◆ **How to complete this task**
Look through the entries. Copy each line that has the word "style".

(The input)

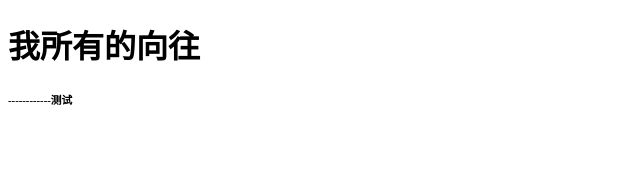
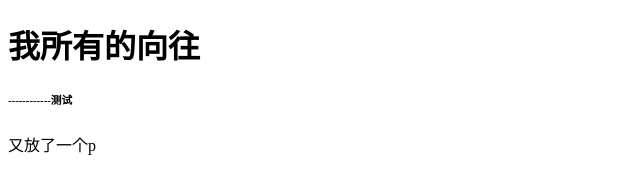
Before and after one commit to webJason/wwkk, a plain HTML site: page index.html in a window 1280 px wide. Shown: the whole page, without its empty margins (0-640 px from the left). Drawn offline with Linux system fonts and the light colour scheme.

Commit message:
有P标签的

```diff
--- a/index.html
+++ b/index.html
@@ -7,5 +7,6 @@
 <body>
 	<h1>我所有的向往</h1>
 	<h6>------------测试</h6>
+	<p>又放了一个p</p>
 </body>
 </html>
```
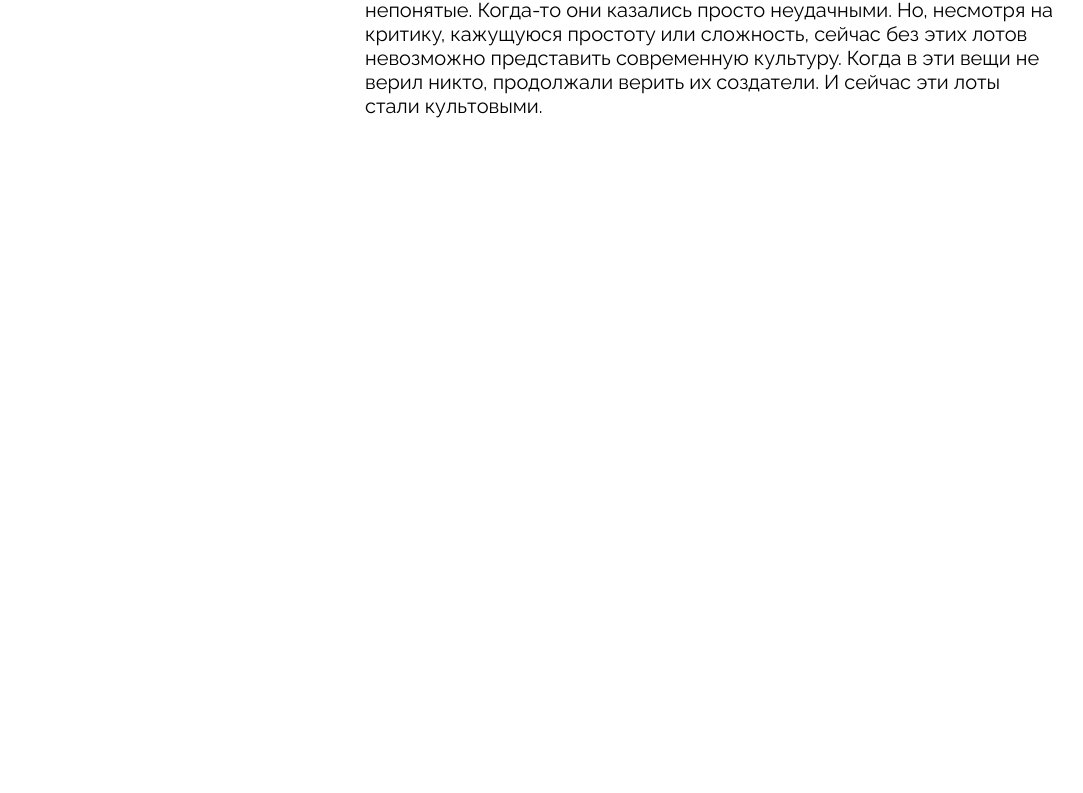
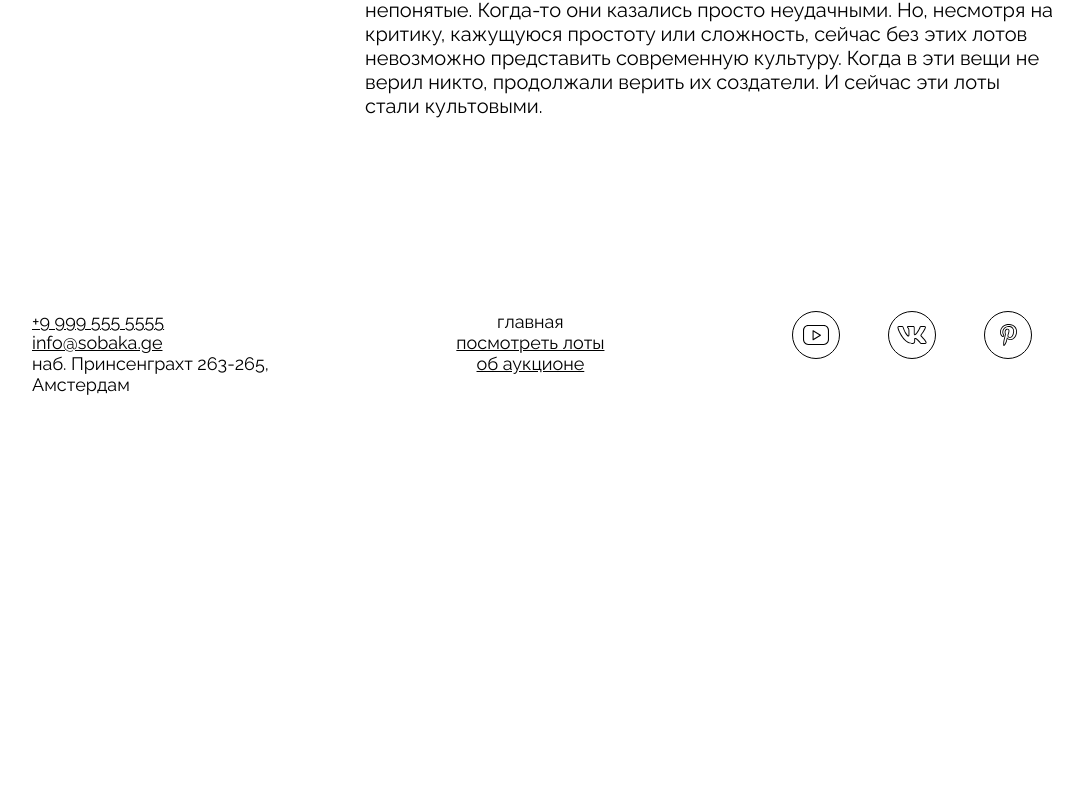
Before and after one commit to TalmidaEP/ono-tebe-nado-fd, a plain HTML site: page index.html in a window 1280 px wide. Shown: the part 2547-3340 px from the top of the page, without its empty margins (108-1191 px from the left). After the commit the page ends 2942 px from the top, so only its background shows below. Drawn offline with Linux system fonts and the light colour scheme.

Commit message:
changes_final2

```diff
--- a/styles/style.css
+++ b/styles/style.css
@@ -309,18 +309,17 @@
 .footer {
   display: flex;
   justify-content: space-between;
-  align-items: center;
+  align-items: flex-start;
   font-size: 18px;
-  padding-top: 1600px;
+  padding-top: 180px;
   padding-left: 50px;
   padding-right: 50px;
-  padding-bottom: 80px;
+  /*padding-bottom: 80px;*/
 }
 
 .footer__address {
   justify-self: start;
   font-style: inherit;
-  /*text-underline-offset: 5px;*/
 }
 
 .footer__links-list {
@@ -329,7 +328,6 @@
   align-items: center;
   text-wrap: nowrap;
   list-style-type: none;
-  padding-top: 2px;
 }
 
 .footer__links-list_active {
@@ -337,7 +335,7 @@
 }
 
 .footer__social-list {
-  display:flex;
+  display: flex;
   flex-direction: row;
   list-style: none;
   gap: 48px;
```
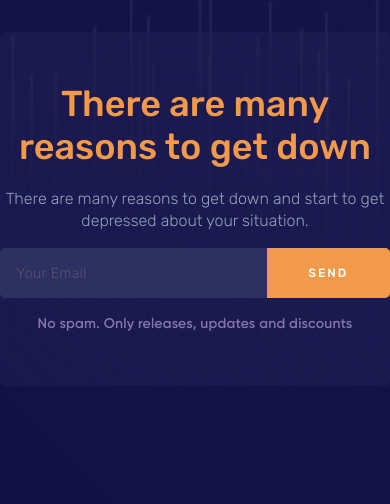
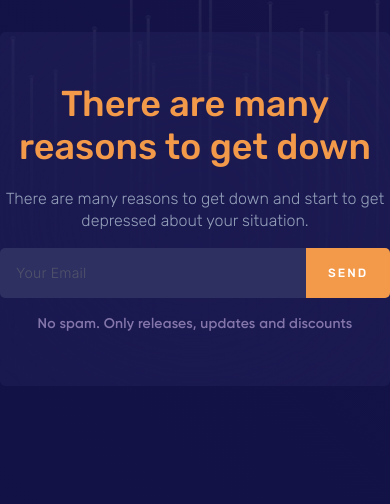
Before and after one commit to Blank-form/ManyReasons, a plain HTML site: page index.html in a window 390 px wide. Shown: the part 6547-7051 px from the top of the page. Drawn offline with Linux system fonts and the light colour scheme.

Commit message:
Update style.css

```diff
--- a/css/style.css
+++ b/css/style.css
@@ -854,6 +854,9 @@ footer {
 }
 
 @media screen and (max-width: 540px) {
+    .search-txt{
+        width: 500px;
+    }
     .search-box{
         width: 100%;
     }
```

(End The input)

◆ **Result**
--- a/styles/style.css
+++ b/styles/style.css
   font-style: inherit;
   list-style-type: none;
   list-style: none;
Update style.css
--- a/css/style.css
+++ b/css/style.css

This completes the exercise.